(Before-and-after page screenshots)
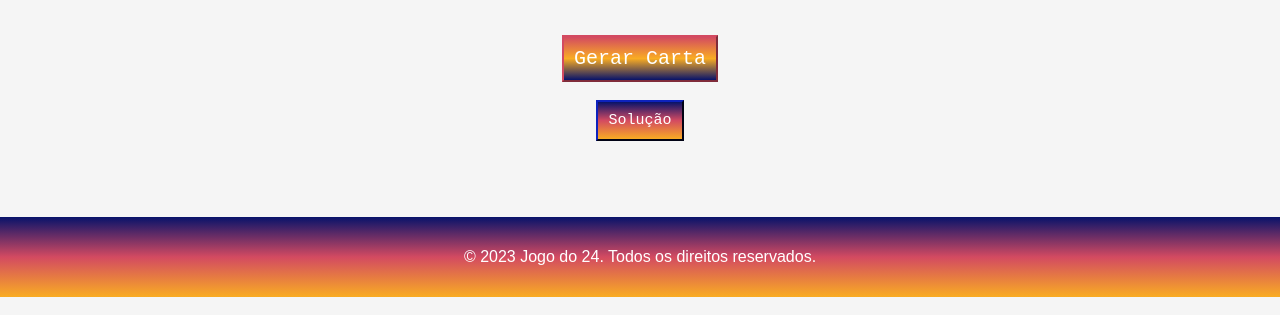
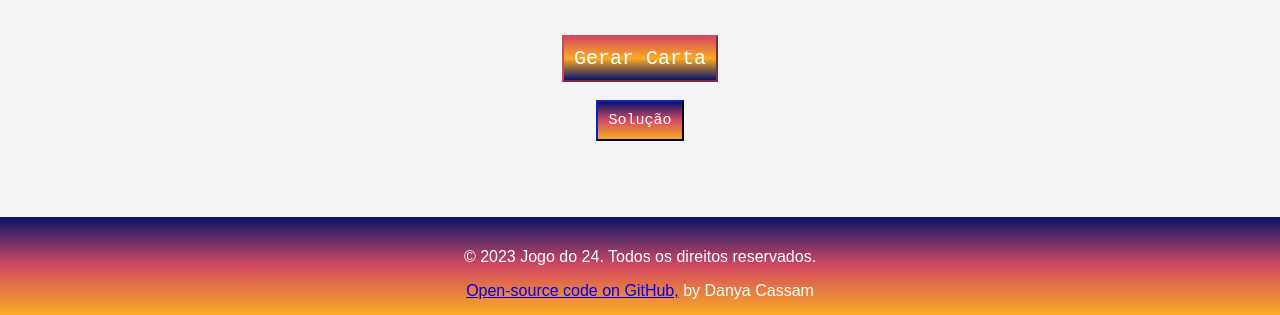
Before and after one commit to danyacassam/jogo-do-24, a plain HTML site: page index.html in a window 1280 px wide. Shown: the part 624-939 px from the top of the page. Drawn offline with Linux system fonts and the light colour scheme.

Commit message:
update index.html

```diff
--- a/index.html
+++ b/index.html
@@ -28,6 +28,15 @@
 
     <footer>
       <p>&copy; 2023 Jogo do 24. Todos os direitos reservados.</p>
+      <a
+        href="https://github.com/danyacassam/jogo-do-24"
+        target="_blank"
+        class="textLink"
+        id="textLink"
+      >
+        Open-source code on GitHub,</a
+      >
+      by Danya Cassam
     </footer>
 
     <script src="src/script.js"></script>
--- a/src/script.js
+++ b/src/script.js
@@ -69,7 +69,7 @@ document.addEventListener("DOMContentLoaded", function () {
       if (typeof result === "number") {
         currentResult += result;
       } else {
-        const expression = `(${num1} ${operator1} ${num2}) ${operator2} ${num3} ${operator3} ${num4}`;
+        const expression = `${num1} ${operator1} ${num2} ${operator2} ${num3} ${operator3} ${num4}`;
         if (currentResult) {
           formattedSolution += `${currentResult} ${operator2} ${num3} ${operator3} ${num4} = ${result}\n`;
           currentResult = "";
```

__Assigned task__
Repeat each line above exactly as it reads, omitting any pictures.

__Solution__
Before and after one commit to danyacassam/jogo-do-24, a plain HTML site: page index.html in a window 1280 px wide. Shown: the part 624-939 px from the top of the page. Drawn offline with Linux system fonts and the light colour scheme.

Commit message:
update index.html

```diff
--- a/index.html
+++ b/index.html
@@ -28,6 +28,15 @@
 
     <footer>
       <p>&copy; 2023 Jogo do 24. Todos os direitos reservados.</p>
+      <a
+        href="https://github.com/danyacassam/jogo-do-24"
+        target="_blank"
+        class="textLink"
+        id="textLink"
+      >
+        Open-source code on GitHub,</a
+      >
+      by Danya Cassam
     </footer>
 
     <script src="src/script.js"></script>
--- a/src/script.js
+++ b/src/script.js
@@ -69,7 +69,7 @@ document.addEventListener("DOMContentLoaded", function () {
       if (typeof result === "number") {
         currentResult += result;
       } else {
-        const expression = `(${num1} ${operator1} ${num2}) ${operator2} ${num3} ${operator3} ${num4}`;
+        const expression = `${num1} ${operator1} ${num2} ${operator2} ${num3} ${operator3} ${num4}`;
         if (currentResult) {
           formattedSolution += `${currentResult} ${operator2} ${num3} ${operator3} ${num4} = ${result}\n`;
           currentResult = "";
```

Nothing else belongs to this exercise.